And yet, there's something to the texture of the show that is immediately compelling to me, that goes beyond the fact that I tend to like this kind of show. There's a real world-weariness to it, a sense of a civilization teetering on the brink of dystopia. And there's always a sense of just how much staring at papers and looking for little details has warped the minds of the people who work at the think tank, how it's made the possibility that the conspirators won't have to push Will toward suicide and can, instead, just wait for him to jump that much more plausible. The series also looks like it feels - dense and dank and impossibly crowded with terrifying potentialities. There's dumb stuff - Will manages to avoid getting run over by a taxi because he stops to pick up a lucky rabbit's foot?! - but I like the feel Rubicon gives me, even as I don't like the nuts and bolts.

Stray observations:

  • Oooooh … Single Mom is an informant. Honestly, that's a revelation that might have been better held for midseason, unless the show already knew we'd be expecting an informant and wanted to use our knowledge of her secret against us as the season went on. That would be a better move if she were anything beyond "Single Mom."
  • I kind of like Quirky Brunette in spite of myself. It's obvious that there's something going on with her, and I hope to find out just what it is.
  • I still find the soundtrack for the series overbearing, almost to a fault, as if they don't trust us to find Dale solving a code (or nearly getting run over by a taxi) compelling events on their own.
  • I suspect we'll be waiting quite a while to figure out how Miranda Richardson ties into everything here.
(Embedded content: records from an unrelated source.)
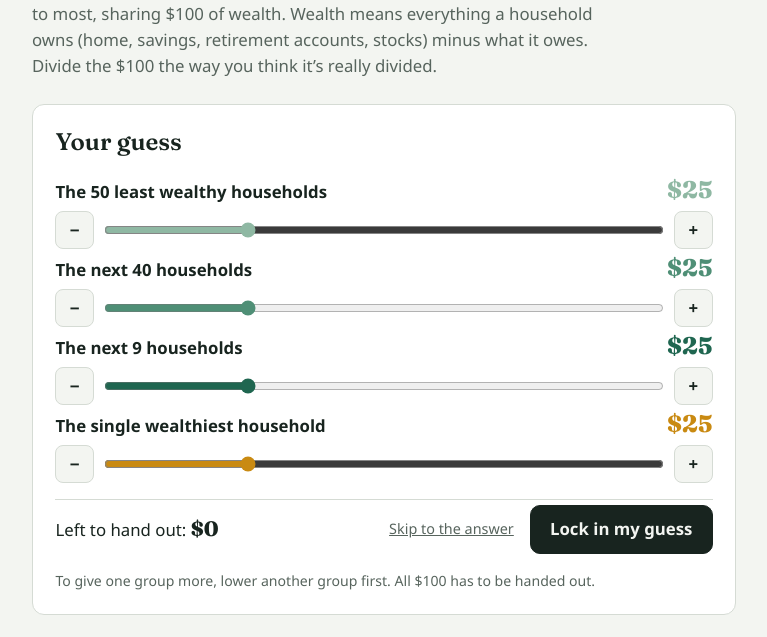
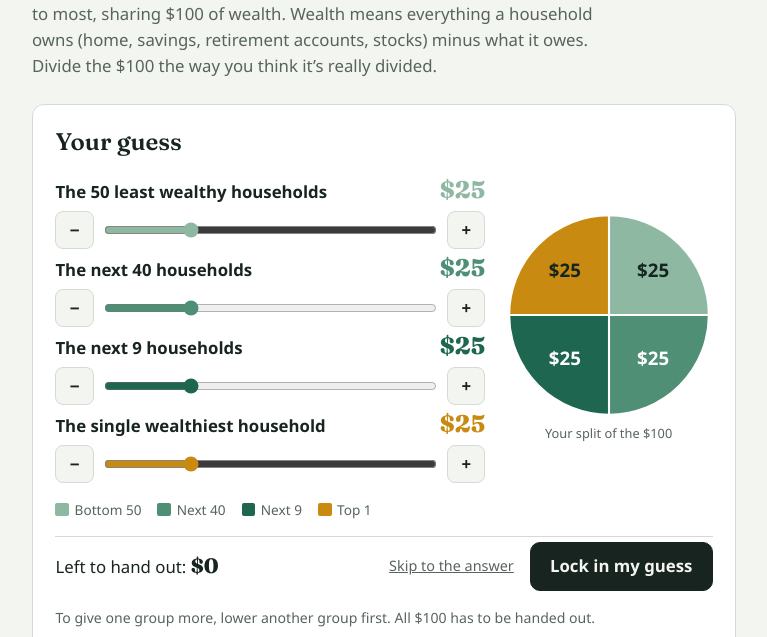
Before and after one commit to gsharpokie/wealthdistribution, a plain HTML site: page index.html in a window 1280 px wide. Shown: the part 170-807 px from the top of the page, without its empty margins (256-1023 px from the left). Drawn offline with Linux system fonts and the light colour scheme.

Commit message:
Add pie charts to Who Has the Wealth?
A live pie next to the sliders updates as students allocate the $100. The results add pies for the 100 households, the guess, and the actual split, above the existing bars and table.

Co-Authored-By: Claude Fable 5.2 <noreply@anthropic.com>
Claude-Session: https://claude.ai/code/session_01U3Suqs7pQFCdeiVfbbM3Zz

```diff
--- a/index.html
+++ b/index.html
@@ -27,7 +27,7 @@
    as two stacked bars on the same $0-$100 scale, then per-household amounts and context. */
 :root {
   --paper: #f3f5f1; --surface: #ffffff; --ink: #18241f; --muted: #57645d; --line: #d5dbd4;
-  --g1: #8fb8a3; --g2: #4f8f76; --g3: #1f6650; --g4: #c98a12;
+  --g1: #8fb8a3; --g2: #4f8f76; --g3: #1f6650; --g4: #c98a12; --pie-dark: #14261f; --pie-light: #ffffff;
   --focus: #c98a12;
   --display: "Fraunces", Georgia, serif;
   --body: Aptos, "Segoe UI", "Helvetica Neue", Arial, sans-serif;
@@ -36,12 +36,12 @@
 @media (prefers-color-scheme: dark) {
   :root:not([data-theme="light"]) {
     --paper: #121815; --surface: #1b2420; --ink: #e9efea; --muted: #a2afa7; --line: #323e38;
-    --g1: #5f8f79; --g2: #7fb89f; --g3: #b5dcc8; --g4: #f0b93c; --focus: #f0b93c; color-scheme: dark;
+    --g1: #5f8f79; --g2: #7fb89f; --g3: #b5dcc8; --g4: #f0b93c; --pie-dark: #10201a; --pie-light: #10201a; --focus: #f0b93c; color-scheme: dark;
   }
 }
 :root[data-theme="dark"] {
   --paper: #121815; --surface: #1b2420; --ink: #e9efea; --muted: #a2afa7; --line: #323e38;
-  --g1: #5f8f79; --g2: #7fb89f; --g3: #b5dcc8; --g4: #f0b93c; --focus: #f0b93c; color-scheme: dark;
+  --g1: #5f8f79; --g2: #7fb89f; --g3: #b5dcc8; --g4: #f0b93c; --pie-dark: #10201a; --pie-light: #10201a; --focus: #f0b93c; color-scheme: dark;
 }
 * { box-sizing: border-box; }
 html, body { margin: 0; }
@@ -87,6 +87,15 @@ th { font-size: .8rem; color: var(--muted); font-weight: 600; }
 .notes { font-size: .88rem; color: var(--muted); }
 footer { font-size: .85rem; color: var(--muted); }
 .hidden { display: none !important; }
+.guessgrid { display: grid; grid-template-columns: 1fr 13rem; gap: 1.2rem; align-items: center; }
+.livepie { display: grid; gap: .3rem; justify-items: center; }
+.pies { display: grid; grid-template-columns: repeat(auto-fit, minmax(9.5rem, 1fr)); gap: 1rem; }
+.pie { display: grid; gap: .3rem; justify-items: center; text-align: center; }
+.pie svg, .livepie svg { width: 100%; max-width: 13rem; height: auto; display: block; }
+.pie text, .livepie text { font-family: var(--body); font-weight: 700; font-size: 9px; font-variant-numeric: tabular-nums; }
+.pie-label { font-size: .9rem; font-weight: 600; }
+.pie-sub { font-size: .8rem; color: var(--muted); }
+@media (max-width: 640px) { .guessgrid { grid-template-columns: 1fr; } .livepie svg { max-width: 10rem; } }
 @media (max-width: 560px) { .card { padding: 1.1rem; } }
 </style>
 </head>
@@ -100,7 +109,11 @@ footer { font-size: .85rem; color: var(--muted); }
 
   <section class="card" id="guess">
     <h2>Your guess</h2>
-    <div id="rows"></div>
+    <div class="guessgrid">
+      <div id="rows"></div>
+      <div class="livepie"><div id="livePie"></div><div class="pie-sub">Your split of the $100</div></div>
+    </div>
+    <div class="legend" id="legend0" aria-hidden="true"></div>
     <div class="left">
       <span>Left to hand out: <span class="n" id="left">$0</span></span>
       <span style="display:flex;gap:1rem;align-items:center;flex-wrap:wrap">
@@ -114,6 +127,7 @@ footer { font-size: .85rem; color: var(--muted); }
   <section class="card hidden after" aria-live="polite">
     <h2 id="resHead">Here’s the real split</h2>
     <div class="legend" id="legend" aria-hidden="true"></div>
+    <div class="pies" id="pies"></div>
     <div class="bars" id="bars"></div>
     <p class="big" id="punch"></p>
     <div class="tablewrap"><table id="tbl"></table></div>
@@ -179,10 +193,29 @@ function set(i, v) {
   const left = 100 - vals.reduce((s, x) => s + x, 0);
   $("left").textContent = "$" + left;
   $("lock").disabled = left !== 0;
+  $("livePie").innerHTML = pie(vals, v => "$" + v, "Your split so far: " + G.map((g, j) => g.short + " $" + vals[j]).join(", ") + (left ? ", not handed out $" + left : ""));
 }
 G.forEach((g, i) => $("s" + i).addEventListener("input", e => set(i, +e.target.value)));
 document.querySelectorAll(".ctl button").forEach(b => b.addEventListener("click", () => set(+b.dataset.i, vals[+b.dataset.i] + +b.dataset.d)));
 
+// Pie of four slices (plus a gray slice for any money not handed out yet). fmt labels slices of 8% or more.
+function pie(arr, fmt, aria) {
+  const total = arr.reduce((a, b) => a + b, 0), rest = Math.max(0, 100 - total);
+  const parts = arr.map((v, i) => [v, G[i].color, i]).concat([[rest, "var(--line)", -1]]).filter(p => p[0] > 0);
+  let a0 = -Math.PI / 2, out = `<svg viewBox="0 0 100 100" role="img" aria-label="${aria}">`;
+  const whole = parts.reduce((a, p) => a + p[0], 0);
+  for (const [v, color, i] of parts) {
+    const a1 = a0 + v / whole * 2 * Math.PI, mid = (a0 + a1) / 2;
+    if (v / whole > 0.9999) out += `<circle cx="50" cy="50" r="48" fill="${color}" stroke="var(--surface)" stroke-width="1"/>`;
+    else out += `<path d="M50,50 L${(50 + 48 * Math.cos(a0)).toFixed(2)},${(50 + 48 * Math.sin(a0)).toFixed(2)} A48,48 0 ${a1 - a0 > Math.PI ? 1 : 0} 1 ${(50 + 48 * Math.cos(a1)).toFixed(2)},${(50 + 48 * Math.sin(a1)).toFixed(2)} Z" fill="${color}" stroke="var(--surface)" stroke-width="1"/>`;
+    if (i >= 0 && v / whole >= 0.08) out += `<text x="${(50 + 30 * Math.cos(mid)).toFixed(1)}" y="${(50 + 30 * Math.sin(mid) + 3).toFixed(1)}" text-anchor="middle" fill="${i === 0 || i === 3 ? "var(--pie-dark)" : "var(--pie-light)"}">${fmt(v)}</text>`;
+    a0 = a1;
+  }
+  return out + "</svg>";
+}
+function pieBox(label, sub, arr, fmt) {
+  return `<div class="pie"><div class="pie-label">${label}</div>${pie(arr, fmt, label + ": " + G.map((g, i) => g.short + " " + fmt(arr[i])).join(", "))}<div class="pie-sub">${sub}</div></div>`;
+}
 function bar(label, arr) {
   return `<div><div class="bar-label">${label}</div><div class="bar" role="img" aria-label="${label}: ${G.map((g, i) => g.short + " " + money(arr[i])).join(", ")}">` +
     G.map((g, i) => `<span style="flex:${Math.max(arr[i], 0.0001)} 1 0;background:${g.color}">${arr[i] >= 7 ? money(arr[i]) : ""}</span>`).join("") + `</div></div>`;
@@ -191,6 +224,9 @@ function reveal(guessed) {
   document.querySelectorAll(".after").forEach(e => e.classList.remove("hidden"));
   $("legend").innerHTML = G.map(g => `<span><span class="sw" style="background:${g.color}"></span>${g.short}</span>`).join("");
   const actual = G.map(g => g.actual);
+  $("pies").innerHTML = pieBox("The 100 households", "Who’s in each group", G.map(g => g.n), v => v) +
+    (guessed ? pieBox("Your guess", "How you split the $100", vals, v => "$" + v) : "") +
+    pieBox(`Actual, ${AS_OF}`, "How the $100 is really split", actual, money);
   $("bars").innerHTML = (guessed ? bar("Your guess", vals) : "") + bar(`Actual, ${AS_OF}`, actual);
   const each = G.map(g => g.actual / g.n);
   $("punch").innerHTML = `The 50 least wealthy households share <strong>${money(G[0].actual)}</strong>, about <strong>5 cents</strong> each. The single wealthiest household has <strong>${money(G[3].actual)}</strong>, more than the bottom 90 households combined (${money(G[0].actual + G[1].actual)}).`;
@@ -209,6 +245,7 @@ function reveal(guessed) {
 }
 $("lock").addEventListener("click", () => reveal(true));
 $("skip").addEventListener("click", () => reveal(false));
+$("legend0").innerHTML = G.map(g => `<span><span class="sw" style="background:${g.color}"></span>${g.short}</span>`).join("");
 G.forEach((g, i) => set(i, 25));
 if (location.hash === "#answer") reveal(false);
 </script>
```
Also changed, not shown: 1 other file.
  • There's been a lot of talk about the creative upheaval on the show - creator Jason Horwitch was pushed out after … well, it's not clear after what, but a creative dispute with AMC is most likely, and veteran TV hand Henry Brommell was brought in from episode two on - but I don't think it will necessarily sink the show. Brommell's a guy who's been bombing around TV for a while, and AMC made the change early enough that he can rebrand the show as his own, if he really wants to, or just spice up the outline Horwitch had for the series. It's not a GOOD sign, but it's also not the sign of sure disaster many want to see it as.